Hsu CL, Best JR, Davis JC, et al. Aerobic exercise promotes executive functions and impacts functional neural activity among older adults with vascular cognitive impairment. Br J Sports Med. 2018;52(3):184-191.
Hsu, C. L., Best, J. R., Davis, J. C., Nagamatsu, L. S., Wang, S., Boyd, L. A., ... Liu-Ambrose, T. (2018). Aerobic exercise promotes executive functions and impacts functional neural activity among older adults with vascular cognitive impairment. British Journal of Sports Medicine, 52(3), pp. 184-191. doi:10.1136/bjsports-2016-096846.

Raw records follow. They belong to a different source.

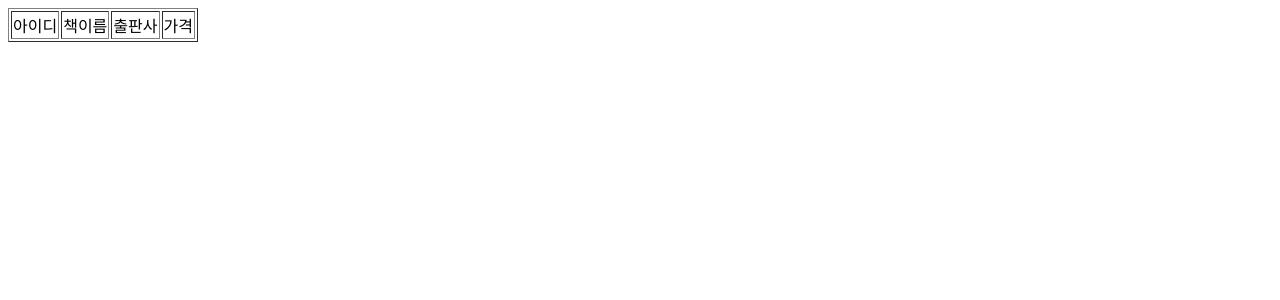
Repository: Idooru/academy_servlet
Page: http://localhost/pro07/book
These files come from the project's save history. The page is drawn as it stood at one moment and after the next save; the edit follows.
The browser window is 1280 px wide. The pictures show the whole page.
The page is served by Tomcat 9. Other server files are loaded and not shown. Queries for data that is not in the repository find no rows.

Above is the page before, as saved 2023-09-06 07:22:20.

### pro07/src/sec01/ex01/BookSearchServlet.java
package sec01.ex01;

import java.io.IOException;
import java.io.PrintWriter;
import java.util.List;

import javax.servlet.ServletException;
import javax.servlet.annotation.WebServlet;
import javax.servlet.http.HttpServlet;
import javax.servlet.http.HttpServletRequest;
import javax.servlet.http.HttpServletResponse;

/**
 * Servlet implementation class BookSearchServlet
 */
@WebServlet("/book")
public class BookSearchServlet extends HttpServlet {
	private static final long serialVersionUID = 1L;

	protected void doGet(HttpServletRequest request, HttpServletResponse response)
			throws ServletException, IOException {
		request.setCharacterEncoding("UTF-8");
		response.setContentType("text/html;charset=utf-8");

		BookDAO dao = new BookDAO();
		BookVO vo = new BookVO();

		String bookName = request.getParameter("bookName");
		vo.setBookName(bookName);
		List<BookVO> bookList = dao.searchBook(vo);

		PrintWriter out = response.getWriter();

		if (bookList.size() == 0) {}

		out.print("<table border=1><tr>");
		out.print("<td>아이디</td><td>책이름</td><td>출판사</td><td>가격</td>");
	}

}

### pro07/src/sec01/ex01/DBInitializer.java
package sec01.ex01;

import java.sql.Connection;
import java.sql.PreparedStatement;

import javax.naming.Context;
import javax.naming.InitialContext;
import javax.sql.DataSource;

public class DBInitializer {

	protected DataSource dataFactory;
	protected Connection conn;
	protected PreparedStatement pstmt;

	protected DBInitializer() {
		try {
			Context ctx = new InitialContext();
			Context envContext = (Context) ctx.lookup("java:/comp/env");
			dataFactory = (DataSource) envContext.lookup("jdbc/test");
		} catch (Exception e) {
			e.printStackTrace();
		}
	}
}

### pro07/src/sec01/ex01/BookDAO.java
package sec01.ex01;

import java.sql.ResultSet;
import java.util.ArrayList;
import java.util.List;

public class BookDAO extends DBInitializer {

	public BookDAO() {
		super();
	}

	public List<BookVO> searchBook(BookVO vo) {
		List<BookVO> bookList = new ArrayList<BookVO>();

		try {
			conn = dataFactory.getConnection();
			String query = "SELECT * FROM books WHERE book_name LIKE concat('%', ?, '%')";
			pstmt = conn.prepareStatement(query);
			pstmt.setString(1, vo.getBookName());
			ResultSet rs = pstmt.executeQuery();

			while (rs.next()) {
				String bookId = rs.getString("book_id");
				String bookName = rs.getString("book_name");
				String bookCompany = rs.getString("book_company");
				int bookPrice = rs.getInt("book_price");

				vo.setBookId(bookId);
				vo.setBookName(bookName);
				vo.setBookCompany(bookCompany);
				vo.setBookPrice(bookPrice);

				bookList.add(vo);
			}
			rs.close();
			pstmt.close();
			conn.close();
		} catch (Exception e) {
			e.printStackTrace();
		}

		return bookList;
	}

}

### pro07/src/sec01/ex01/BookVO.java
package sec01.ex01;

public class BookVO {

	private String bookId;
	private String bookName;
	private String bookCompany;
	private int bookPrice;

	public String getBookId() {
		return bookId;
	}

	public void setBookId(String bookId) {
		this.bookId = bookId;
	}

	public String getBookName() {
		return bookName;
	}

	public void setBookName(String bookName) {
		this.bookName = bookName;
	}

	public String getBookCompany() {
		return bookCompany;
	}

	public void setBookCompany(String bookCompany) {
		this.bookCompany = bookCompany;
	}

	public int getBookPrice() {
		return bookPrice;
	}

	public void setBookPrice(int bookPrice) {
		this.bookPrice = bookPrice;
	}

	@Override
	public String toString() {
		return "BookVO [bookId=" + bookId + ", bookName=" + bookName + ", bookCompany=" + bookCompany + ", bookPrice="
				+ bookPrice + "]";
	}

}

After the next save:
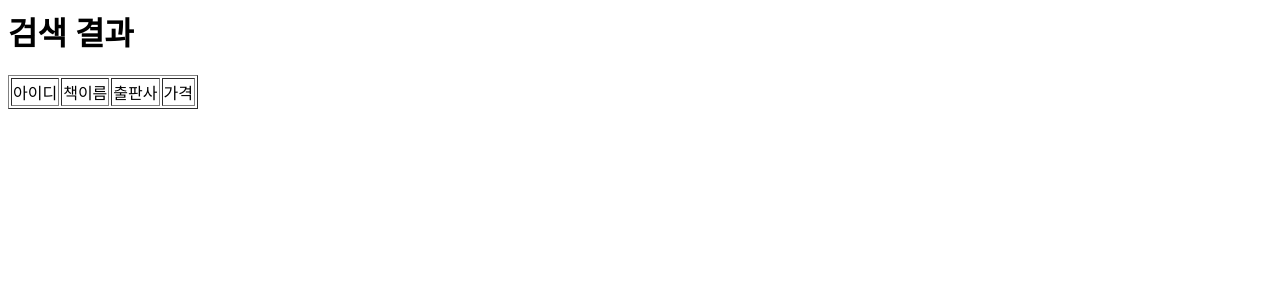
Saved 29 s later.
--- a/pro07/src/sec01/ex01/BookSearchServlet.java
+++ b/pro07/src/sec01/ex01/BookSearchServlet.java
@@ -31,6 +31,8 @@ public class BookSearchServlet extends HttpServlet {
 
 		PrintWriter out = response.getWriter();
 
+		out.print("<h1>검색 결과</h1>");
+
 		if (bookList.size() == 0) {}
 
 		out.print("<table border=1><tr>");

Hsu CL, et al. Aerobic Exercise Promotes Executive Functions and Impacts Functional Neural Activity Among Older Adults With Vascular Cognitive Impairment. Br J Sports Med. 2018;52(3):184-191. PubMed PMID: 28432077.
* Article titles in AMA citation format should be in sentence-case

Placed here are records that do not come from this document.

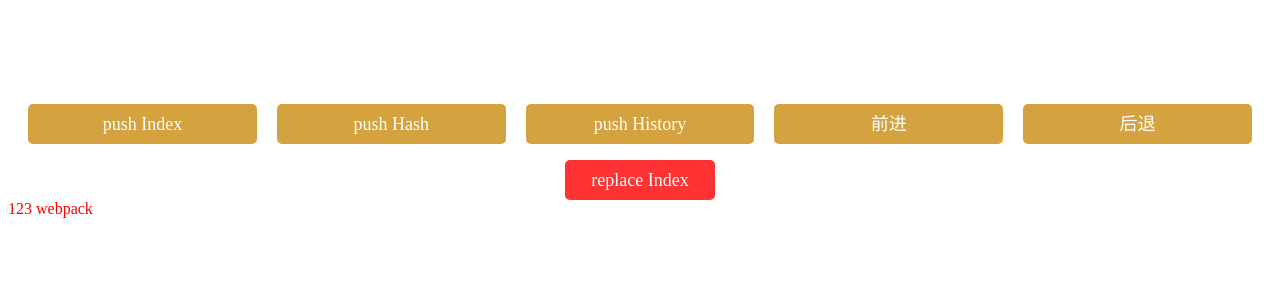
Repository: lihanruiwork/veryNB
Page: /
An editor plug-in stored every save of this project. The page is shown before and after the next save, followed by the edit.
The browser window is 1280 px wide. The pictures show the whole page.
The project was rebuilt for these pictures with package versions that can differ from the ones it lists, and the page was loaded fresh each time. Also part of the build but not shown: webpack.config.js.

Above is the page before, as saved 2019-03-03 21:37:38.

### src/index.html
<!DOCTYPE html>
<html lang="en">
  <head>
    <meta charset="UTF-8" />
    <meta name="viewport" content="width=device-width, initial-scale=1.0" />
    <meta http-equiv="X-UA-Compatible" content="ie=edge" />
    <title>前端路由</title>
    <style>
      #page {
        width: 100%;
        height: 80px;
        line-height: 80px;
        text-align: center;
        font-weight: 600;
        font-size: 20px;
        color: #666;
      }
      .btn-list {
        padding-left: 20px;
        list-style: none;
        display: flex;
        text-align: center;
      }
      .btn-list li {
        cursor: pointer;
        flex: 1;
        height: 40px;
        line-height: 40px;
        margin-right: 20px;
        font-size: 18px;
        color: #fff;
        background-color: #d4a23e;
        border-radius: 5px;
      }
      .replace-btn {
        cursor: pointer;
        margin: 10px auto 0;
        display: block;
        width: 150px;
        height: 40px;
        line-height: 40px;
        background-color: #f33;
        font-size: 18px;
        color: #fff;
        text-align: center;
        border-radius: 5px;
      }
    </style>
  </head>
  <body>
    <div id="page"></div>
    <ul class="btn-list">
      <li data-url="/">push Index</li>
      <li data-url="/hash">push Hash</li>
      <li data-url="/history">push History</li>
      <li data-url="1">前进</li>
      <li data-url="-1">后退</li>
    </ul>
    <span class="replace-btn">replace Index</span>
  </body>
</html>

### src/index.js
import _ from 'lodash';
import './style.css';
function component() {
  var element = document.createElement('div');
  element.innerHTML = _.join(['123', 'webpack'], ' ');
  element.classList.add('hello');
  return element;
}
document.querySelector('.btn-list').addEventListener('click', e => {
  const event = e || window.event;
  if (event.target.tagName === 'LI') {
    const url = event.target.dataset.url;
    !url.indexOf('/') ? webRouter.push(url) : webRouter.go(url);
  }
});
document.body.appendChild(component());

Loaded but not shown: src/style.css (common file)

After the next save:
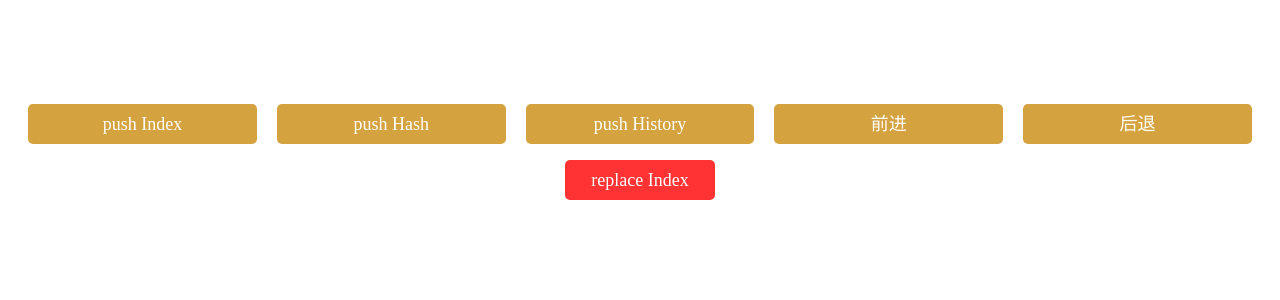
Saved 39 s later.
--- a/src/index.js
+++ b/src/index.js
@@ -1,11 +1,5 @@
 import _ from 'lodash';
 import './style.css';
-function component() {
-  var element = document.createElement('div');
-  element.innerHTML = _.join(['123', 'webpack'], ' ');
-  element.classList.add('hello');
-  return element;
-}
 document.querySelector('.btn-list').addEventListener('click', e => {
   const event = e || window.event;
   if (event.target.tagName === 'LI') {
@@ -13,4 +7,3 @@ document.querySelector('.btn-list').addEventListener('click', e => {
     !url.indexOf('/') ? webRouter.push(url) : webRouter.go(url);
   }
 });
-document.body.appendChild(component());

TY - JOUR T1 - Aerobic exercise promotes executive functions and impacts functional neural activity among older adults with vascular cognitive impairment. AU - Hsu,Chun Liang, AU - Best,John R, AU - Davis,Jennifer C, AU - Nagamatsu,Lindsay S, AU - Wang,Shirley, AU - Boyd,Lara A, AU - Hsiung,Gy Robin, AU - Voss,Michelle W, AU - Eng,Janice Jennifer, AU - Liu-Ambrose,Teresa, Y1 - 2017/04/21/ PY - 2017/03/23/accepted PY - 2017/4/23/pubmed PY - 2018/2/13/medline PY - 2017/4/23/entrez KW - Exercise SP - 184 EP - 191 JF - British journal of sports medicine JO - Br J Sports Med VL - 52 IS - 3 N2 - BACKGROUND: Vascular cognitive impairment (VCI) results from cerebrovascular disease, and worldwide, it is the second most common type of cognitive dysfunction. While targeted aerobic training is a promising approach to delay the progression of VCI by reducing cardiometabolic risk factors, few randomised controlled trials to date have specifically assessed the efficacy of aerobic training on cognitive and brain outcomes in this group at risk for functional decline. AIM: To examine the effect of moderate-intensity aerobic training on executive functions and functional neural activity among older adults with mild subcortical ischaemic VCI (SIVCI). METHODS: Older adults with mild SIVCI were randomly assigned to: (1) 6-month, 3×/week aerobic training (n=10) or (2) usual care (control; n=11). Participants completed functional MRI (fMRI) at baseline and trial completion. During the fMRI sessions, behavioural performance on the Eriksen flanker task and task-evoked neural activity were assessed. RESULTS: At trial completion, after adjusting for baseline general cognition, total white matter lesion volume and flanker performance, compared with the control group, the aerobic training group significantly improved flanker task reaction time. Moreover, compared with the controls, the aerobic training group demonstrated reduced activation in the left lateral occipital cortex and right superior temporal gyrus. Reduced activity in these brain regions was significantly associated with improved (ie, faster) flanker task performance at trial completion. SUMMARY: Aerobic training among older adults with mild SIVCI can improve executive functions and neural efficiency of associated brain areas. Future studies with greater sample size should be completed to replicate and extend these findings. SN - 1473-0480 UR - https://www.unboundmedicine.com/medline/citation/28432077/Aerobic_exercise_promotes_executive_functions_and_impacts_functional_neural_activity_among_older_adults_with_vascular_cognitive_impairment_ L2 - http://bjsm.bmj.com/cgi/pmidlookup?view=long&pmid=28432077 DB - PRIME DP - Unbound Medicine ER -